**PROBLEM TO WORK ON:** Hunt through the lines below for the string "fits" and copy each one that has it.

= Beginning of Section =

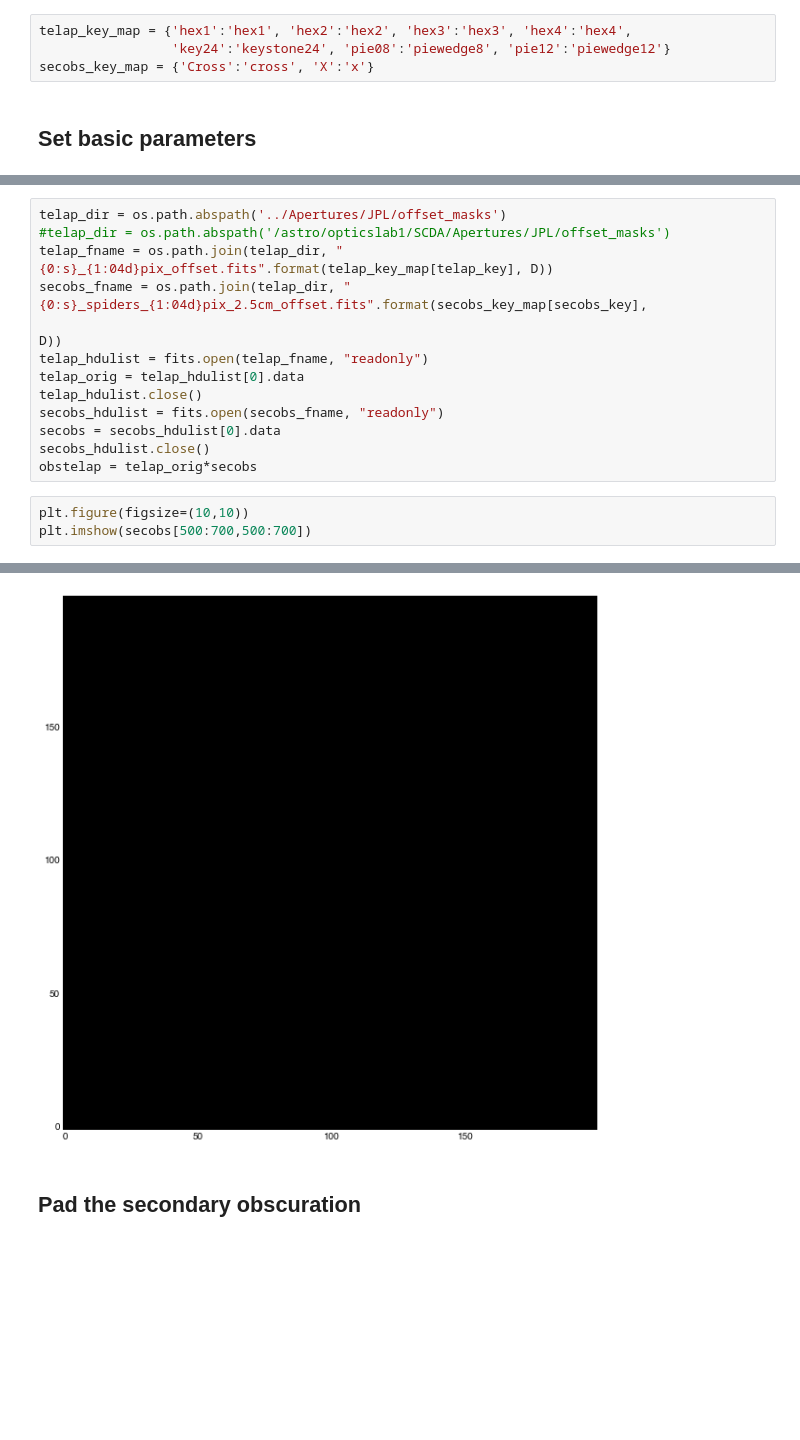
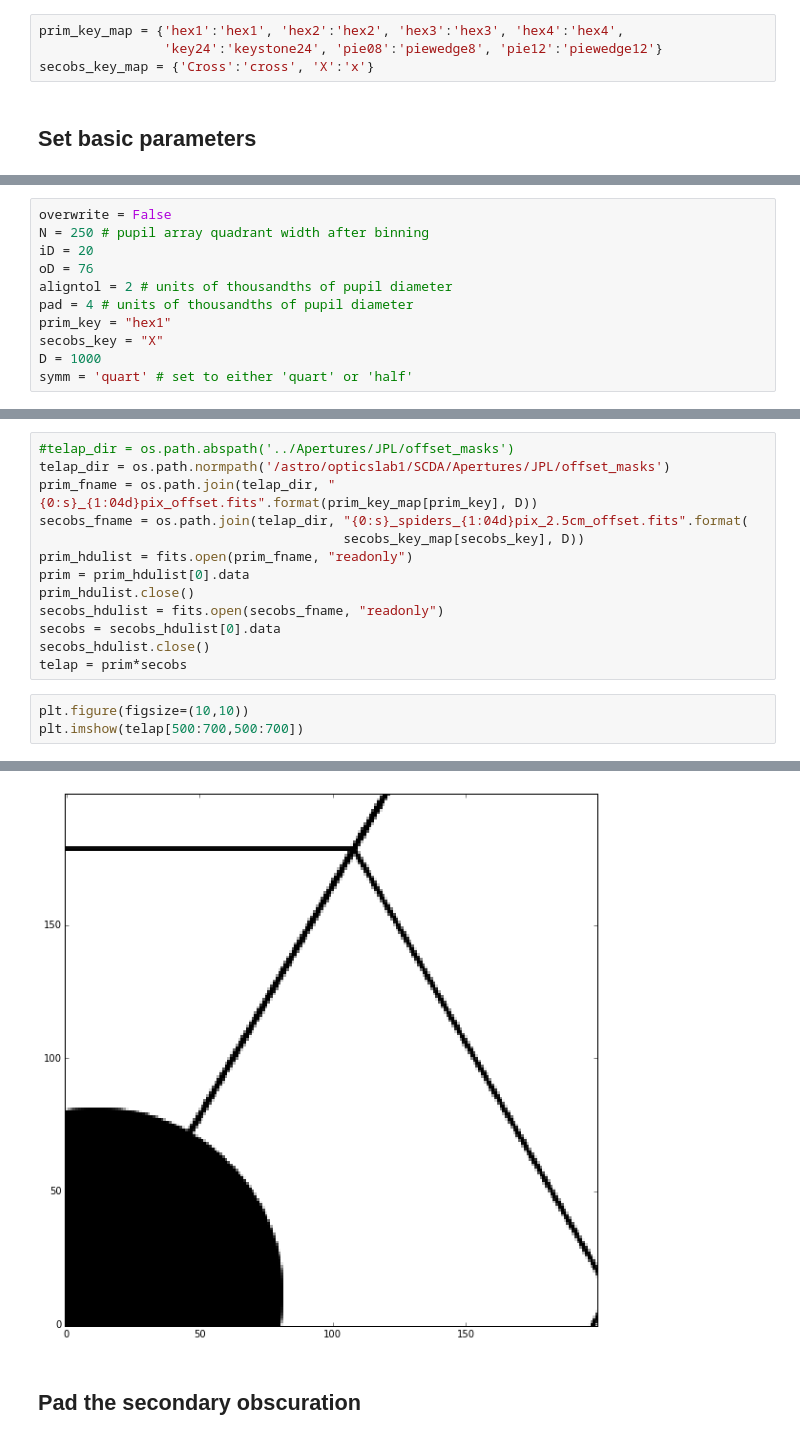
Before and after one commit to neilzim/SCDA, a Jupyter notebook: make_Lyotstop_obs2.ipynb, the cells around one changed output, grey strips where cells are left out. Cells and saved outputs as stored; diff of their text form; blank space fills up the shorter version.

```diff
--- a/make_Lyotstop_obs2.ipynb
+++ b/make_Lyotstop_obs2.ipynb
@@ -13,8 +13,8 @@ Populating the interactive namespace from numpy and matplotlib
 # %% [markdown]
 ## Dictionary to map file keys from STScI to Krist
 # %%
-telap_key_map = {'hex1':'hex1', 'hex2':'hex2', 'hex3':'hex3', 'hex4':'hex4',
-                 'key24':'keystone24', 'pie08':'piewedge8', 'pie12':'piewedge12'}
+prim_key_map = {'hex1':'hex1', 'hex2':'hex2', 'hex3':'hex3', 'hex4':'hex4',
+                'key24':'keystone24', 'pie08':'piewedge8', 'pie12':'piewedge12'}
 secobs_key_map = {'Cross':'cross', 'X':'x'}
 # %% [markdown]
 ## Set basic parameters
@@ -28,0 +21,11 @@ D = 2000
+# %%
+overwrite = False
+N = 250 # pupil array quadrant width after binning
+iD = 20
+oD = 76
+aligntol = 2 # units of thousandths of pupil diameter
+pad = 4 # units of thousandths of pupil diameter
+prim_key = "hex1"
+secobs_key = "X"
+D = 1000
+symm = 'quart' # set to either 'quart' or 'half'
@@ -31,22 +45,22 @@ D = 2000
 # %%
-telap_dir = os.path.abspath('../Apertures/JPL/offset_masks')
-#telap_dir = os.path.abspath('/astro/opticslab1/SCDA/Apertures/JPL/offset_masks')
-telap_fname = os.path.join(telap_dir, "{0:s}_{1:04d}pix_offset.fits".format(telap_key_map[telap_key], D))
-secobs_fname = os.path.join(telap_dir, "{0:s}_spiders_{1:04d}pix_2.5cm_offset.fits".format(secobs_key_map[secobs_key],
-                                                                                           D))
-telap_hdulist = fits.open(telap_fname, "readonly")
-telap_orig = telap_hdulist[0].data
-telap_hdulist.close()
+#telap_dir = os.path.abspath('../Apertures/JPL/offset_masks')
+telap_dir = os.path.normpath('/astro/opticslab1/SCDA/Apertures/JPL/offset_masks')
+prim_fname = os.path.join(telap_dir, "{0:s}_{1:04d}pix_offset.fits".format(prim_key_map[prim_key], D))
+secobs_fname = os.path.join(telap_dir, "{0:s}_spiders_{1:04d}pix_2.5cm_offset.fits".format(
+                                       secobs_key_map[secobs_key], D))
+prim_hdulist = fits.open(prim_fname, "readonly")
+prim = prim_hdulist[0].data
+prim_hdulist.close()
 secobs_hdulist = fits.open(secobs_fname, "readonly")
 secobs = secobs_hdulist[0].data
 secobs_hdulist.close()
-obstelap = telap_orig*secobs
+telap = prim*secobs
 # %%
 plt.figure(figsize=(10,10))
-plt.imshow(secobs[500:700,500:700])
+plt.imshow(telap[500:700,500:700])
 # %% [output]
 <matplotlib.image.AxesImage at 0x...>
-[figure, old version]
+[figure, new version]
 # %% [markdown]
 ## Pad the secondary obscuration
 # %%
```
Also changed, not shown: parts of 34 cells of this notebook.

= End of Section =

**EXPECTED OUTPUT:**
-telap_fname = os.path.join(telap_dir, "{0:s}_{1:04d}pix_offset.fits".format(telap_key_map[telap_key], D))
-secobs_fname = os.path.join(telap_dir, "{0:s}_spiders_{1:04d}pix_2.5cm_offset.fits".format(secobs_key_map[secobs_key],
-telap_hdulist = fits.open(telap_fname, "readonly")
+prim_fname = os.path.join(telap_dir, "{0:s}_{1:04d}pix_offset.fits".format(prim_key_map[prim_key], D))
+secobs_fname = os.path.join(telap_dir, "{0:s}_spiders_{1:04d}pix_2.5cm_offset.fits".format(
+prim_hdulist = fits.open(prim_fname, "readonly")
 secobs_hdulist = fits.open(secobs_fname, "readonly")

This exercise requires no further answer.